What of Hannah Boleyn’s future? Well, the solo sector is a busy and competitive one: there are new entrants each week; the quality is high (well, it’s variable actually; some fantastic most pretty okay), but I feel Boleyn will do just fine. Tough Love is an open and honest tale: a song that yearns for satisfaction and comfort; a young woman in need of loving arms- a traditional and personal tale. Building off a fantastic chorus, the lyrics are a great insight (into our heroine’s romantic past) – a terrific achievement. It is hard to say what the album will contain- more tracks like Tough Love or fewer examples of this kind; some more uplifted and defiant tracks?- but it is surely going to be a fantastic thing. Boleyn has a very hungry sense of determination; an artist who wants to remain- and record music for many more years. Being fairly new off the blocks, time will be the important factor: whether Boleyn can capitalise on her initial promise- secure a long and prosperous career. When reviewing Nelly Furtado on Saturday- a small review of her debut, Whoa, Nelly! – I highlighted one vital factor: her uniqueness and sense of style. Not one of your Pop princesses- who are committee-made and without any sense of personality or talent- she came across as fresh and daring. Bending her notes and words; stretching lines and peppering lyrics (with vocal tics and quirky asides), she made an impact- few singers are as distinct and memorable. Not only (was her voice) both instant and original, her lyrics betrayed any preconceived notions: mixing behind slams on the modern-day (radio-friendly) scene- Shit on the Radio’– and personal freedoms- I’m Like a Bird– her subject matter varied vastly. Not willing to stand still, her album was packed with personality and uplift; insatiable choruses and a gorgeous voice- sounding like nobody else but Nelly Furtado. Boleyn is yet to drop her new L.P.- that comes in a few weeks- yet Tough Love shows plenty of familiar comparisons: a voice that is uniquely hers; a special way of phrasing; that knack with a chorus- my suspicion is the album will build on this and expand outwards. If that is the case- evidence suggests there will be variety and excitement- you should keep your eyes peeled. Hannah Boleyn marks herself from her peers; aside from the urn-up-and-sling-some-generic-music-together posse. Tomorrow, Boleyn plays Ronnie Scott’s (Jazz Club): a practical rite-of-passage for young singers worth their salt. An exciting gig for sure, and one that proves one thing: the capital is embracing what they hear; there is an audience out there. The young singer has worked hard her career: made steps and tirelessly plugged; that sense of ethic and indefatigableness comes through (on Tough Love). Make sure you check out the song- enjoy every note and confessional beat- and investigate an artist with a lot to say- someone with clear signs of longevity and prowess. Packing huge emotional weight; hugely effective as a lyricists- and possessed of a voice that could melt the ice-caps- Boleyn is on her way to the top. It will be hard to forge some space; poke her head from the throng, yet she need not worry: her music has potential enough to elevate her to great things. In time her social media ranks will swell; more will be known about (the personal behind the voice) and more gigs forthcoming- must go and see her the next time she plays London. I am glad I found Hannah Boleyn: an artist I will be watching closely; seeing where she goes from here. Tough Love is an earnest and spine-tingling statement from a young woman with plenty of strength and passion. As I close this review I am pleased: not just for the sake of witnessing a brilliant young talent, but most impressively I didn’t even make…

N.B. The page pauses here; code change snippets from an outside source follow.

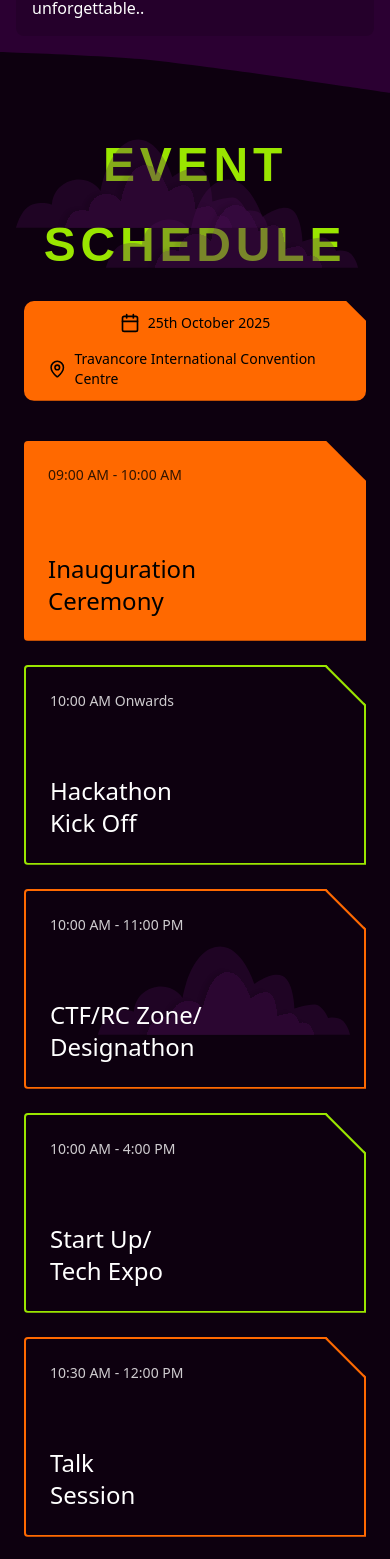
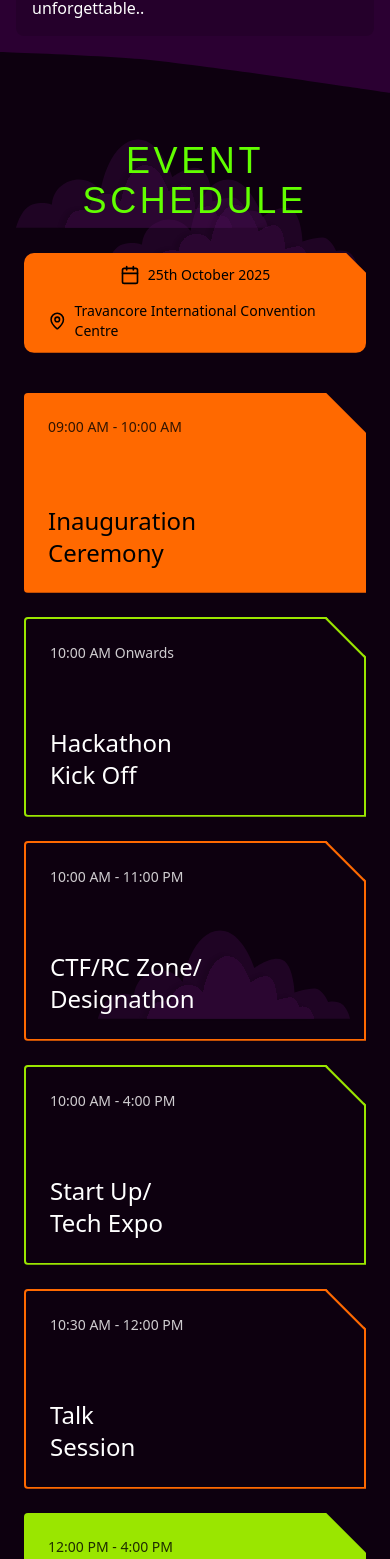
Before and after one commit to aravind-manoj/Hacktober2025, a Next.js app: page / in a window 390 px wide. Shown: the part 2320-3879 px from the top of the page. Built offline with nearby package versions, Linux system fonts and the light colour scheme; a web font is replaced by a local one.

Commit message:
ui fixes

```diff
--- a/components/custom/Schedule.tsx
+++ b/components/custom/Schedule.tsx
@@ -54,9 +54,9 @@ const EventCard = ({ time, title, variant = "filled", color = "orange" }: {
           />
         )}
 
-        <p className="text-sm font-medium opacity-80 relative z-10">{time}</p>
+        <p className="text-sm font-medium opacity-80 relative z-11">{time}</p>
         {/* Added whitespace-pre-line here */}
-        <h2 className="text-2xl relative z-10 whitespace-pre-line">{title}</h2>
+        <h2 className="text-2xl relative z-11 whitespace-pre-line">{title}</h2>
       </div>
     </div>
   );
@@ -86,17 +86,13 @@ export default function EventSchedule() {
         {isMobile ? (
 
           <div>
-            <h1 className={`text-5xl md:text-7xl z-10 gap-0.5 font-black text-lime-400 mb-8 text-center tracking-widest ${infiniteBeyond.className}`}>
-        EVENT
+            <h1 className={`text-4xl md:text-5xl/normal text-[#62FF00] mb-8 text-center tracking-widest relative z-11 ${infiniteBeyond.className}`}>
+        EVENT SCHEDULE
             </h1>
-            <h1 className={`text-5xl md:text-7xl z-10 gap-0.5 font-black text-lime-400 mb-8 text-center tracking-widest ${infiniteBeyond.className}`}>
-        SCHEDULE
-            </h1>
-
           </div>
         ) : (
           <div>
-            <h1 className={`text-5xl md:text-7xl z-10 font-black text-lime-400 mb-8 text-center tracking-widest ${infiniteBeyond.className}`}>
+            <h1 className={`text-5xl md:text-7xl font-black text-lime-400 mb-8 text-center tracking-widest relative z-11 ${infiniteBeyond.className}`}>
         EVENT SCHEDULE
             </h1>
           </div>
@@ -114,11 +110,11 @@ export default function EventSchedule() {
               clipPath: 'polygon(0 0, calc(100% - 20px) 0, 100% 20px, 100% 100%, 0 100%)'
             }}
           >
-            <div className="flex items-center gap-2 relative z-10">
+            <div className="flex items-center gap-2 relative z-11">
               <Calendar className="w-5 h-5" />
               <span>25th October 2025</span>
             </div>
-            <div className="flex items-center gap-2 relative z-10">
+            <div className="flex items-center gap-2 relative z-11">
               <MapPin className="w-5 h-5" />
               <span>Travancore International Convention Centre</span>
             </div>
@@ -127,16 +123,16 @@ export default function EventSchedule() {
       </div>
 
       {/* Dark clouds scattered widely */}
-      <img src="/assets/dark_cloud.svg" className="absolute z-0 top-10 left-4" />
-      <img src="/assets/dark_cloud.svg" className="absolute z-0 top-20 right-8" />
-      <img src="/assets/dark_cloud.svg" className="absolute z-0 top-1/3 left-1/4" />
-      <img src="/assets/dark_cloud.svg" className="absolute z-0 top-2/3 right-1/4" />
-      <img src="/assets/dark_cloud.svg" className="absolute z-0 bottom-32 left-8" />
-      <img src="/assets/dark_cloud.svg" className="absolute z-0 bottom-20 right-12" />
+      <img src="/assets/dark_cloud.svg" className="absolute z-9 top-10 left-4" />
+      <img src="/assets/dark_cloud.svg" className="absolute z-9 top-20 right-8" />
+      <img src="/assets/dark_cloud.svg" className="absolute z-9 top-1/3 left-1/4" />
+      <img src="/assets/dark_cloud.svg" className="absolute z-9 top-2/3 right-1/4" />
+      <img src="/assets/dark_cloud.svg" className="absolute z-9 bottom-32 left-8" />
+      <img src="/assets/dark_cloud.svg" className="absolute z-9 bottom-20 right-12" />
 
 
       {/* Schedule Grid */}
-      <div className="grid grid-cols-1 sm:grid-cols-2 lg:grid-cols-3 gap-6 max-w-4xl w-full z-10">
+      <div className="grid grid-cols-1 sm:grid-cols-2 lg:grid-cols-3 gap-6 max-w-4xl w-full z-11">
         {schedule.map((item, idx) => (
           <EventCard
             key={idx}
```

A single Anne Boleyn/Henry VIII joke.
Follow Hannah Boleyn: